MEPs adopt new laws to stop foreign fighters at EU borders

ISIS militants (Cyprus Mail/Creative Commons)

Lawmakers strongly voted in favour of new anti-terror legislation on Thursday (16 February), in a move to prevent further attacks as the ones carried out in Paris and Brussels in the past two years.

MEPs voted by 469 to 120 to adopt measures to respond to terrorist threats in Europe and EU citizens joining terrorist groups in conflict zones, such as Daesh in Syria and Iraq.

The rules amend the Schengen Borders Code (SBC), and make member states carry out systematic checks on all persons crossing EU external borders against databases of stolen and lost documents, the Schengen Information System (SIS) and other relevant EU databases.

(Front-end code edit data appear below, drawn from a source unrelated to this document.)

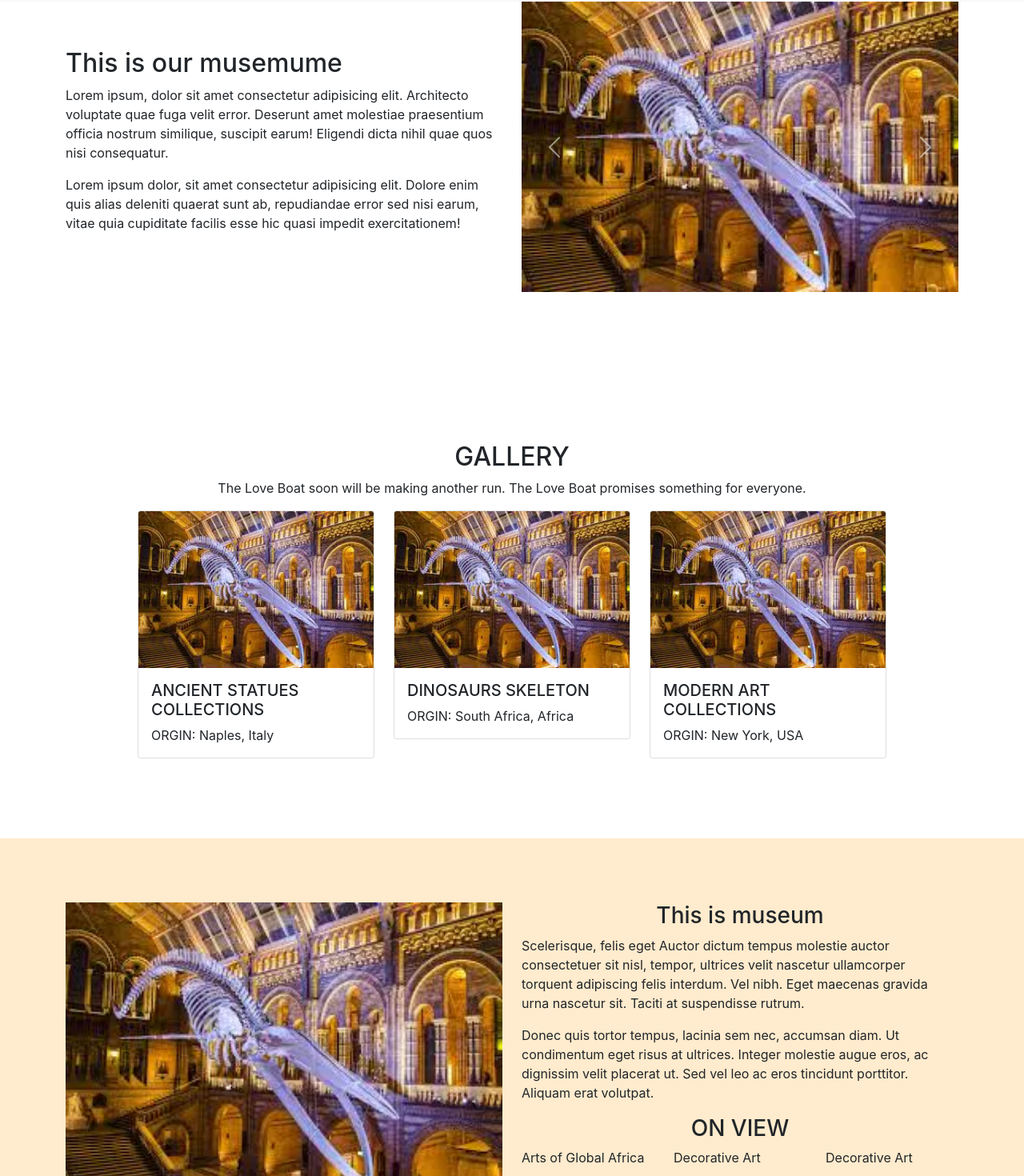
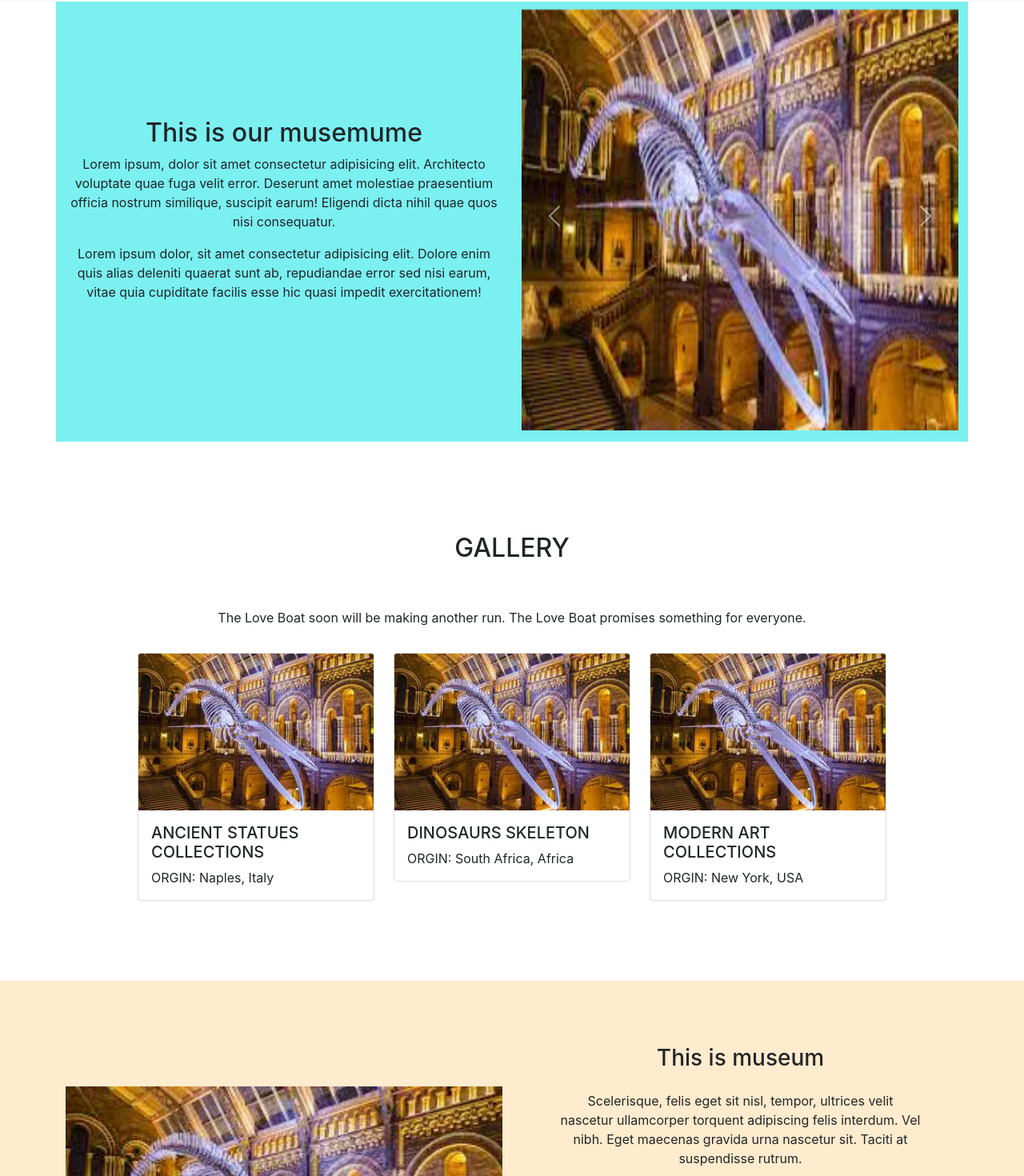
Before and after one commit to Swapno5896/Amazing-Museums-UI, a React (Create React App) app: page / in a window 1280 px wide. Shown: the part 54-1524 px from the top of the page at 80% size. Built offline with nearby package versions, Linux system fonts and the light colour scheme.

Commit message:
half home page is done

```diff
--- /dev/null
+++ b/src/components/Home/SmallGllery/SmallGllery.css
@@ -0,0 +1,3 @@
+.small-gallary-container {
+  margin-top: 114px;
+}
--- a/src/components/Home/SmallGllery/SmallGllery.tsx
+++ b/src/components/Home/SmallGllery/SmallGllery.tsx
@@ -1,4 +1,5 @@
 import React from 'react';
+import './SmallGllery.css'
 import img1 from '../../../images/m-1.png'
 import SmallGlleryCard from '../SmallGlleryCard/SmallGlleryCard';
 const SmallGllery = () => {
@@ -8,9 +9,9 @@ const SmallGllery = () => {
         { img: img1, title: `MODERN ART COLLECTIONS`, location: `ORGIN: New York, USA` },
     ]
     return (
-        <div>
-            <h2 className='text-center'>GALLERY</h2>
-            <p className="text-center">The Love Boat soon will be making another run. The Love Boat promises something for everyone.</p>
+        <div className='small-gallary-container'>
+            <h2 className='text-center pb-5'>GALLERY</h2>
+            <p className="text-center pb-3">The Love Boat soon will be making another run. The Love Boat promises something for everyone.</p>
             <div className="d-flex justify-content-center">
                 <div className="row w-75">
                     {
--- /dev/null
+++ b/src/components/Home/SmallHistory/SmallHistory.css
@@ -0,0 +1,4 @@
+.small-history-img {
+  width: 100%;
+  padding-top: 52px;
+}
--- a/src/components/Home/SmallHistory/SmallHistory.tsx
+++ b/src/components/Home/SmallHistory/SmallHistory.tsx
@@ -1,21 +1,22 @@
 import React from 'react';
+import './SmallHistory.css'
 import img1 from '../../../images/m-1.png'
 const SmallHistory = () => {
     return (
         <div style={{ backgroundColor: 'blanchedalmond', padding: '80px 0px', margin: '100px 0px' }}>
             <div className="container" >
-                <div className="row">
+                <div className="row ">
                     <div className="col-md-6">
-                        <img style={{ width: '100%' }} src={img1} alt="" />
+                        <img className='small-history-img' src={img1} alt="" />
                     </div>
-                    <div className="col-md-6" >
-                        <h3 className='text-center'>This is museum</h3>
-                        <p>Scelerisque, felis eget Auctor dictum tempus molestie auctor consectetuer sit nisl, tempor, ultrices velit nascetur ullamcorper torquent adipiscing felis interdum. Vel nibh. Eget maecenas gravida urna nascetur sit. Taciti at suspendisse rutrum.</p>
-                        <p>Donec quis tortor tempus, lacinia sem nec, accumsan diam. Ut condimentum eget risus at ultrices. Integer molestie augue eros, ac dignissim velit placerat ut. Sed vel leo ac eros tincidunt porttitor. Aliquam erat volutpat.</p>
+                    <div className="col-md-5 ms-5" >
+                        <h3 className='text-center pb-3'>This is museum</h3>
+                        <p className='text-center'>Scelerisque, felis eget sit nisl, tempor, ultrices velit nascetur ullamcorper torquent adipiscing felis interdum. Vel nibh. Eget maecenas gravida urna nascetur sit. Taciti at suspendisse rutrum.</p>
+                        <p className='text-center'>Donec quis tortor eget risus at ultrices. Integer molestie augue eros, ac dignissim velit placerat ut. Sed vel leo ac eros tincidunt porttitor. Aliquam erat volutpat.</p>
 
-                        <h3 className='text-center'>ON VIEW</h3>
-                        <div className="row">
-                            <div className="col-md-4">
+                        <h3 className='text-center pb-3'>ON VIEW</h3>
+                        <div className="row  ms-5">
+                            <div className="col-md-4 ">
 
                                 <p> Arts of Global Africa</p>
 
@@ -37,7 +38,7 @@ const SmallHistory = () => {
 
                                 <p>Kings of History</p>
 
-                                <p>German Arts</p>
+                                {/* <p>German Arts</p> */}
                             </div>
                             <div className="col-md-4">
 
@@ -49,7 +50,7 @@ const SmallHistory = () => {
 
                                 <p>Kings of History</p>
 
-                                <p>German Arts</p>
+                                {/* <p>German Arts</p> */}
                             </div>
                         </div>
                     </div>
--- /dev/null
+++ b/src/components/Home/TopBanner/TopBanner.css
@@ -0,0 +1,7 @@
+.top-banner-container {
+  background-color: rgb(123, 240, 240);
+}
+.carousel-item img {
+  height: 536px;
+  padding-top: 10px;
+}
--- a/src/components/Home/TopBanner/TopBanner.js
+++ b/src/components/Home/TopBanner/TopBanner.js
@@ -2,20 +2,21 @@ import React from "react";
 import img1 from "../../../images/m-1.png";
 import img2 from "../../../images/m-2.png";
 import img3 from "../../../images/m-m.png";
+import "./TopBanner.css";
 const TopBanner = () => {
   return (
-    <div className="container" style={{ height: "550px" }}>
+    <div className="container top-banner-container" style={{ height: "550px" }}>
       <div className="row">
         <div className="col-md-6 d-flex align-items-center">
           <div>
-            <h2>This is our musemume</h2>
-            <p>
+            <h2 className="text-center">This is our musemume</h2>
+            <p className="text-center">
               Lorem ipsum, dolor sit amet consectetur adipisicing elit.
               Architecto voluptate quae fuga velit error. Deserunt amet
               molestiae praesentium officia nostrum similique, suscipit earum!
               Eligendi dicta nihil quae quos nisi consequatur.
             </p>
-            <p>
+            <p className="text-center">
               Lorem ipsum dolor, sit amet consectetur adipisicing elit. Dolore
               enim quis alias deleniti quaerat sunt ab, repudiandae error sed
               nisi earum, vitae quia cupiditate facilis esse hic quasi impedit
@@ -30,13 +31,13 @@ const TopBanner = () => {
             data-bs-ride="carousel"
           >
             <div className="carousel-inner">
-              <div className="carousel-item active" data-bs-interval="10000">
+              <div className="carousel-item active" data-bs-interval="2000">
                 <img src={img1} className="d-block w-100" alt="..." />
               </div>
-              <div className="carousel-item" data-bs-interval="2000">
+              <div className="carousel-item" data-bs-interval="1000">
                 <img src={img2} className="d-block w-100" alt="..." />
               </div>
-              <div className="carousel-item">
+              <div className="carousel-item" data-bs-interval="2000">
                 <img src={img3} className="d-block w-100" alt="..." />
               </div>
             </div>
```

The checks will be mandatory at all air, sea and land borders, on both entry and exit.

“Securing our external borders means building up a strong shield against terrorism in Europe and preserving the right to life, which is the corollary of all rights,” said centre-right Romanian MEP Monica Macovei, the rapporteur in charge of the dossier.

There are more than 5000 EU citizens, so-called foreign fighters, currently suspected of having joined the fighting in Iraq and Syria.

Czechs call on EU to act over Balkan terrorism threat

At least 3,000 EU citizens have left for conflict zones in Syria and Iraq to fight for Islamic State. Some received training in Balkan countries, according to a Europol report which has raised alarm in the Czech Republic. EurActiv.cz reports.

At least two of the Paris attackers were French citizens who had been trained in Syria. The new EU law aims at  better coordinating checks at Schengen border checks and helping detect foreign fighters returning to the EU from war zones to cause havoc in European cities

The Greens voted against the legislation because of concerns regarding the definition of terrorist offences and the risks posed to fundamental freedoms.

“What the directive defines as terrorism could be used by governments to criminalise political actions or protest. We risk a situation in which climate campaigners, or civil rights activists, could find themselves charged with terrorist offences if their actions cause economic damage. Likewise, the new criminal offence of public provocation could undermine freedom of expression,” said Greens/EFA Justice and home affairs spokesperson, Jan Philipp Albrecht.

The Greens are also sceptical about the move to criminalise travel, even within the European Union.

“It appears that for the sake of being seen to be tough on terror, the very freedoms that terrorists want to undermine will end up diminished,” added French Green MEP Eva Joly.

Commission calls for closer cooperation to combat foreign fighters

Poor information sharing between security services is one of the great shortcomings of European cooperation. About 5,000 Europeans are thought to have joined extremist groups in Syria and Iraq, but only 1,615 appear on Europe’s official list.  EurActiv Spain reports.

“Rather than creating lists of new and unclear offences, we should establish mandatory and automatic exchange of information between member states and ensure closer cross-border cooperation in investigating known suspects,” she added.

The new EU laws will give EU countries one year to criminalise travelling to third countries with terrorist intentions, being trained for terrorism, financing of recruitment, training, or travelling abroad for terrorism.

“Every life that we save by unveiling a potential foreign fighter is worth the journey, and systematic checks against databases are a mandatory step towards this minimum protection that we have a duty to ensure for our citizens,” said Macovei.

The legislation also lay down provisions for ensuring that victims of terrorist attacks receive proper assistance.

Anti-terrorist measures in EU go in all directions

EU member states have reacted in different ways to the security threat highlighted by the Paris terrorist attacks, pointing to how difficult it would be to put in place a common European response to the challenge. The EurActiv network reports.

Background

Germany discusses new law to crack down on foreign fighters

Under a new draft law, German authorities could soon be able to confiscate the IDs of suspected terrorists. But opposition parties in the Bundestag warn against considerable risks for security policy. EurActiv Germany reports.